Please restate each line of the data below exactly. Omit all images.

══ Excerpted data ══

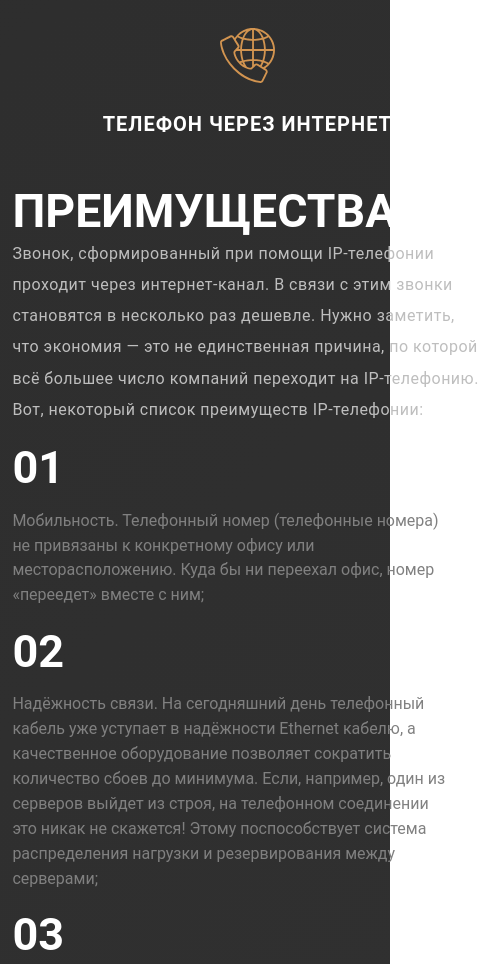
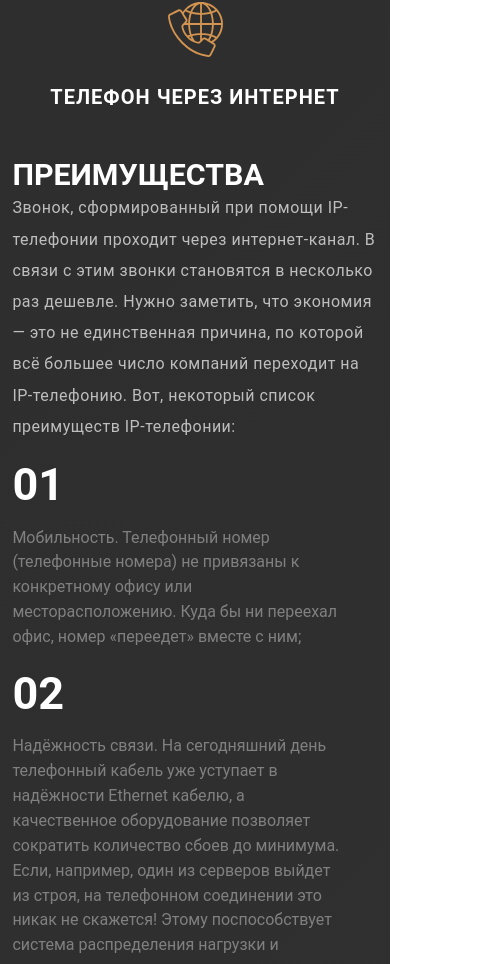
Before and after one commit to Mohammadxoja2005/iptelephony, a React (Vite) app: page / in a window 390 px wide. Shown: the part 1002-1966 px from the top of the page, 495 px wide, since content can reach past the window. Built offline with nearby package versions, Linux system fonts and the light colour scheme.

Commit message:
made website mobile friendly

```diff
--- a/src/pages/home/index.scss
+++ b/src/pages/home/index.scss
@@ -1537,6 +1537,15 @@ form {
 @media screen and (max-width: 576px) {
   .service-list_item {
     flex-basis: 100%;
+  }
+
+  .service-advantages_heading,
+  .service-intro_title {
+    font-size: 1.9em;
+  }
+
+  .advantage-list {
+    grid-template-columns: 1fr;
   }
 }
 @media screen and (min-width: 577px) and (max-width: 768px) {
```
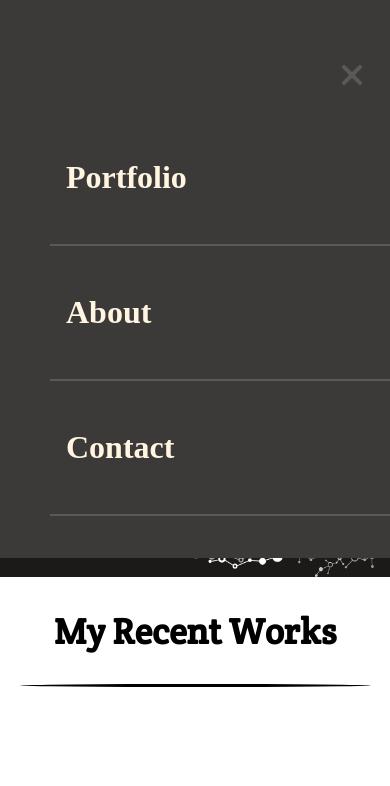
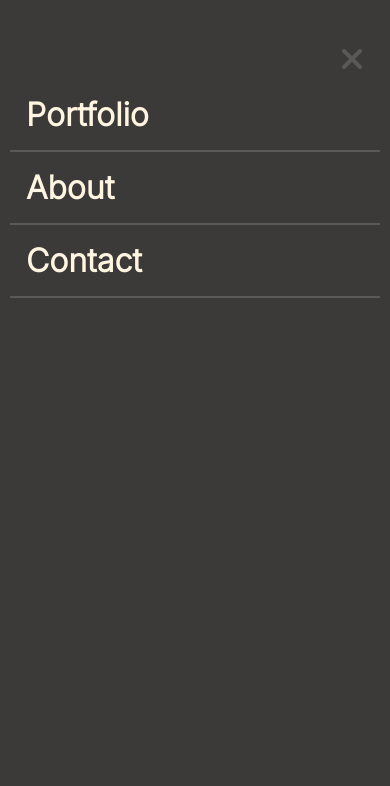
Before and after one commit to benwmx/Portfolio, a website: page index.html in a window 390 px wide. Both pictures are taken after a click on the picture 310 px from the left and 30 px from the top of the page. Shown: the top 786 px of the page. Drawn offline with Linux system fonts and the light colour scheme.

Commit message:
Add styling to menu items

```diff
--- a/index.html
+++ b/index.html
@@ -7,26 +7,18 @@
     <meta name="viewport" content="width=device-width, initial-scale=1.0">
     <link rel="preconnect" href="https://fonts.googleapis.com">
     <link rel="preconnect" href="https://fonts.gstatic.com" crossorigin>
-        <link
-            href="https://fonts.googleapis.com/css2?family=Crete+Round&display=swap"
+    <link href="https://fonts.googleapis.com/css2?family=Crete+Round&display=swap" rel="stylesheet">
+    <link rel="preconnect" href="https://fonts.googleapis.com">
+    <link rel="preconnect" href="https://fonts.gstatic.com" crossorigin>
+    <link href="https://fonts.googleapis.com/css2?family=Roboto+Condensed:wght@700&display=swap" rel="stylesheet">
+    <link rel="preconnect" href="https://fonts.googleapis.com">
+    <link rel="preconnect" href="https://fonts.gstatic.com" crossorigin>
+    <link href="https://fonts.googleapis.com/css2?family=Roboto+Condensed:ital,wght@1,700&display=swap"
         rel="stylesheet">
     <link rel="preconnect" href="https://fonts.googleapis.com">
     <link rel="preconnect" href="https://fonts.gstatic.com" crossorigin>
-        <link
-            href="https://fonts.googleapis.com/css2?family=Roboto+Condensed:wght@700&display=swap"
-            rel="stylesheet">
-        <link rel="preconnect" href="https://fonts.googleapis.com">
-        <link rel="preconnect" href="https://fonts.gstatic.com" crossorigin>
-        <link
-            href="https://fonts.googleapis.com/css2?family=Roboto+Condensed:ital,wght@1,700&display=swap"
-            rel="stylesheet">
-        <link rel="preconnect" href="https://fonts.googleapis.com">
-        <link rel="preconnect" href="https://fonts.gstatic.com" crossorigin>
-        <link
-            href="https://fonts.googleapis.com/css2?family=Inter:wght@300&display=swap"
-            rel="stylesheet">
-        <script src="https://kit.fontawesome.com/4f02d055e5.js"
-            crossorigin="anonymous"></script>
+    <link href="https://fonts.googleapis.com/css2?family=Inter:wght@300&display=swap" rel="stylesheet">
+    <script src="https://kit.fontawesome.com/4f02d055e5.js" crossorigin="anonymous"></script>
     <link rel="stylesheet" href="style.css">
     <title>Rachid Boudaoudi</title>
 </head>
@@ -81,17 +73,13 @@
             </p>
         </div>
         <div class="social-media links">
-                <a href="https://github.com/benwmx" rel="noopener noreferrer"
-                    target="_blank"><img
+            <a href="https://github.com/benwmx" rel="noopener noreferrer" target="_blank"><img
                     src="./img/002-github-big-logo.png" alt="the image ogf
                         github icon"></a>
-                <a
-                    href="https://www.linkedin.com/in/rachid-boudaoudi-1621a0183/"
-                    rel="noopener noreferrer"
+            <a href="https://www.linkedin.com/in/rachid-boudaoudi-1621a0183/" rel="noopener noreferrer"
                 target="_blank"><img src="./img/001-linkedin.png" alt="the
                         image of linkedin icon"></a>
-                <a href="https://twitter.com/ben_wmx" rel="noopener noreferrer"
-                    target="_blank"><img
+            <a href="https://twitter.com/ben_wmx" rel="noopener noreferrer" target="_blank"><img
                     src="./img/003-twitter.png" alt="the image of twitter
                         icon"></a>
         </div>
@@ -262,14 +250,11 @@
         <div class="form-container">
             <h2>I'm always interested in hearing about new projects, so if
                 you'd like to chat please get in touch.</h2>
-                <form id="msg" action="https://formspree.io/f/mjvjeypy"
-                    method="post">
+            <form id="msg" action="https://formspree.io/f/mjvjeypy" method="post">
                 <input type="text" name="name" id="name" placeholder="Full
                         name" maxlength="30" required>
-                    <input type="email" name="email" id="email"
-                        placeholder="Email address" required>
-                    <textarea class="form-item" name="message" id="message"
-                        cols="30" rows="10" maxlength="500"
+                <input type="email" name="email" id="email" placeholder="Email address" required>
+                <textarea class="form-item" name="message" id="message" cols="30" rows="10" maxlength="500"
                     placeholder="Enter text here" required></textarea>
                 <button type="submit">Get in touch</button>
             </form>
@@ -281,14 +266,11 @@
                 <img src="./img/002-github-big-logo-foot.png" alt="the image
                         ogf github icon">
             </a>
-                <a
-                    href="https://www.linkedin.com/in/rachid-boudaoudi-1621a0183/"
-                    rel="noopener noreferrer" target="_blank">
+            <a href="https://www.linkedin.com/in/rachid-boudaoudi-1621a0183/" rel="noopener noreferrer" target="_blank">
                 <img src="./img/001-linkedin-foot.png" alt="the image of
                         linkedin icon">
             </a>
-                <a href="https://twitter.com/ben_wmx" rel="noopener noreferrer"
-                    target="_blank">
+            <a href="https://twitter.com/ben_wmx" rel="noopener noreferrer" target="_blank">
                 <img src="./img/003-twitter-foot.png" alt="the image of
                         twitter icon">
             </a>
--- a/style.css
+++ b/style.css
@@ -41,19 +41,19 @@ nav img.menu-icon {
 
 .mobile-menu {
   width: 100%;
-  height: 100%;
+  height: 100vh;
   display: flex;
   flex-flow: column;
   justify-content: flex-start;
   font-size: 2rem;
   font-weight: bold;
   align-items: baseline;
+  padding: 0;
 }
 
 .menu-item {
   display: inline-block;
   width: 100%;
-  padding: 16px;
   border-bottom: 2px solid var(--disabled-button-color);
 }
 
@@ -68,6 +68,13 @@ nav img.menu-icon {
 .menu-item a {
   text-decoration: none;
   color: var(--secondary-color);
+
+}
+
+.menu-item a p {
+   margin: 1rem auto;
+   padding: 0 1rem;
+   font-family: var(--font-inter);
 }
 
 nav ul li {
@@ -77,6 +84,7 @@ nav ul li {
 .mobile-menu .closing-btn {
   width: auto;
   border: none;
+  margin-right: 1rem;
   align-self: flex-end;
   color: var(--disabled-button-color);
 }
@@ -502,7 +510,6 @@ footer form textarea {
 .desktop-nav-item p:hover,
 .desktop-nav-item img:hover {
   transform: translateY(-4px);
-  background-color: #e05304;
   -webkit-transform: translateY(-4px);
   -moz-transform: translateY(-4px);
   -ms-transform: translateY(-4px);
```
Lines whose indentation alone changed are shown as unchanged.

═══

# The completed task
Before and after one commit to Mohammadxoja2005/iptelephony, a React (Vite) app: page / in a window 390 px wide. Shown: the part 1002-1966 px from the top of the page, 495 px wide, since content can reach past the window. Built offline with nearby package versions, Linux system fonts and the light colour scheme.

Commit message:
made website mobile friendly

```diff
--- a/src/pages/home/index.scss
+++ b/src/pages/home/index.scss
@@ -1537,6 +1537,15 @@ form {
 @media screen and (max-width: 576px) {
   .service-list_item {
     flex-basis: 100%;
+  }
+
+  .service-advantages_heading,
+  .service-intro_title {
+    font-size: 1.9em;
+  }
+
+  .advantage-list {
+    grid-template-columns: 1fr;
   }
 }
 @media screen and (min-width: 577px) and (max-width: 768px) {
```
Before and after one commit to benwmx/Portfolio, a website: page index.html in a window 390 px wide. Both pictures are taken after a click on the picture 310 px from the left and 30 px from the top of the page. Shown: the top 786 px of the page. Drawn offline with Linux system fonts and the light colour scheme.

Commit message:
Add styling to menu items

```diff
--- a/index.html
+++ b/index.html
@@ -7,26 +7,18 @@
     <meta name="viewport" content="width=device-width, initial-scale=1.0">
     <link rel="preconnect" href="https://fonts.googleapis.com">
     <link rel="preconnect" href="https://fonts.gstatic.com" crossorigin>
-        <link
-            href="https://fonts.googleapis.com/css2?family=Crete+Round&display=swap"
+    <link href="https://fonts.googleapis.com/css2?family=Crete+Round&display=swap" rel="stylesheet">
+    <link rel="preconnect" href="https://fonts.googleapis.com">
+    <link rel="preconnect" href="https://fonts.gstatic.com" crossorigin>
+    <link href="https://fonts.googleapis.com/css2?family=Roboto+Condensed:wght@700&display=swap" rel="stylesheet">
+    <link rel="preconnect" href="https://fonts.googleapis.com">
+    <link rel="preconnect" href="https://fonts.gstatic.com" crossorigin>
+    <link href="https://fonts.googleapis.com/css2?family=Roboto+Condensed:ital,wght@1,700&display=swap"
         rel="stylesheet">
     <link rel="preconnect" href="https://fonts.googleapis.com">
     <link rel="preconnect" href="https://fonts.gstatic.com" crossorigin>
-        <link
-            href="https://fonts.googleapis.com/css2?family=Roboto+Condensed:wght@700&display=swap"
-            rel="stylesheet">
-        <link rel="preconnect" href="https://fonts.googleapis.com">
-        <link rel="preconnect" href="https://fonts.gstatic.com" crossorigin>
-        <link
-            href="https://fonts.googleapis.com/css2?family=Roboto+Condensed:ital,wght@1,700&display=swap"
-            rel="stylesheet">
-        <link rel="preconnect" href="https://fonts.googleapis.com">
-        <link rel="preconnect" href="https://fonts.gstatic.com" crossorigin>
-        <link
-            href="https://fonts.googleapis.com/css2?family=Inter:wght@300&display=swap"
-            rel="stylesheet">
-        <script src="https://kit.fontawesome.com/4f02d055e5.js"
-            crossorigin="anonymous"></script>
+    <link href="https://fonts.googleapis.com/css2?family=Inter:wght@300&display=swap" rel="stylesheet">
+    <script src="https://kit.fontawesome.com/4f02d055e5.js" crossorigin="anonymous"></script>
     <link rel="stylesheet" href="style.css">
     <title>Rachid Boudaoudi</title>
 </head>
@@ -81,17 +73,13 @@
             </p>
         </div>
         <div class="social-media links">
-                <a href="https://github.com/benwmx" rel="noopener noreferrer"
-                    target="_blank"><img
+            <a href="https://github.com/benwmx" rel="noopener noreferrer" target="_blank"><img
                     src="./img/002-github-big-logo.png" alt="the image ogf
                         github icon"></a>
-                <a
-                    href="https://www.linkedin.com/in/rachid-boudaoudi-1621a0183/"
-                    rel="noopener noreferrer"
+            <a href="https://www.linkedin.com/in/rachid-boudaoudi-1621a0183/" rel="noopener noreferrer"
                 target="_blank"><img src="./img/001-linkedin.png" alt="the
                         image of linkedin icon"></a>
-                <a href="https://twitter.com/ben_wmx" rel="noopener noreferrer"
-                    target="_blank"><img
+            <a href="https://twitter.com/ben_wmx" rel="noopener noreferrer" target="_blank"><img
                     src="./img/003-twitter.png" alt="the image of twitter
                         icon"></a>
         </div>
@@ -262,14 +250,11 @@
         <div class="form-container">
             <h2>I'm always interested in hearing about new projects, so if
                 you'd like to chat please get in touch.</h2>
-                <form id="msg" action="https://formspree.io/f/mjvjeypy"
-                    method="post">
+            <form id="msg" action="https://formspree.io/f/mjvjeypy" method="post">
                 <input type="text" name="name" id="name" placeholder="Full
                         name" maxlength="30" required>
-                    <input type="email" name="email" id="email"
-                        placeholder="Email address" required>
-                    <textarea class="form-item" name="message" id="message"
-                        cols="30" rows="10" maxlength="500"
+                <input type="email" name="email" id="email" placeholder="Email address" required>
+                <textarea class="form-item" name="message" id="message" cols="30" rows="10" maxlength="500"
                     placeholder="Enter text here" required></textarea>
                 <button type="submit">Get in touch</button>
             </form>
@@ -281,14 +266,11 @@
                 <img src="./img/002-github-big-logo-foot.png" alt="the image
                         ogf github icon">
             </a>
-                <a
-                    href="https://www.linkedin.com/in/rachid-boudaoudi-1621a0183/"
-                    rel="noopener noreferrer" target="_blank">
+            <a href="https://www.linkedin.com/in/rachid-boudaoudi-1621a0183/" rel="noopener noreferrer" target="_blank">
                 <img src="./img/001-linkedin-foot.png" alt="the image of
                         linkedin icon">
             </a>
-                <a href="https://twitter.com/ben_wmx" rel="noopener noreferrer"
-                    target="_blank">
+            <a href="https://twitter.com/ben_wmx" rel="noopener noreferrer" target="_blank">
                 <img src="./img/003-twitter-foot.png" alt="the image of
                         twitter icon">
             </a>
--- a/style.css
+++ b/style.css
@@ -41,19 +41,19 @@ nav img.menu-icon {
 
 .mobile-menu {
   width: 100%;
-  height: 100%;
+  height: 100vh;
   display: flex;
   flex-flow: column;
   justify-content: flex-start;
   font-size: 2rem;
   font-weight: bold;
   align-items: baseline;
+  padding: 0;
 }
 
 .menu-item {
   display: inline-block;
   width: 100%;
-  padding: 16px;
   border-bottom: 2px solid var(--disabled-button-color);
 }
 
@@ -68,6 +68,13 @@ nav img.menu-icon {
 .menu-item a {
   text-decoration: none;
   color: var(--secondary-color);
+
+}
+
+.menu-item a p {
+   margin: 1rem auto;
+   padding: 0 1rem;
+   font-family: var(--font-inter);
 }
 
 nav ul li {
@@ -77,6 +84,7 @@ nav ul li {
 .mobile-menu .closing-btn {
   width: auto;
   border: none;
+  margin-right: 1rem;
   align-self: flex-end;
   color: var(--disabled-button-color);
 }
@@ -502,7 +510,6 @@ footer form textarea {
 .desktop-nav-item p:hover,
 .desktop-nav-item img:hover {
   transform: translateY(-4px);
-  background-color: #e05304;
   -webkit-transform: translateY(-4px);
   -moz-transform: translateY(-4px);
   -ms-transform: translateY(-4px);
```
Lines whose indentation alone changed are shown as unchanged.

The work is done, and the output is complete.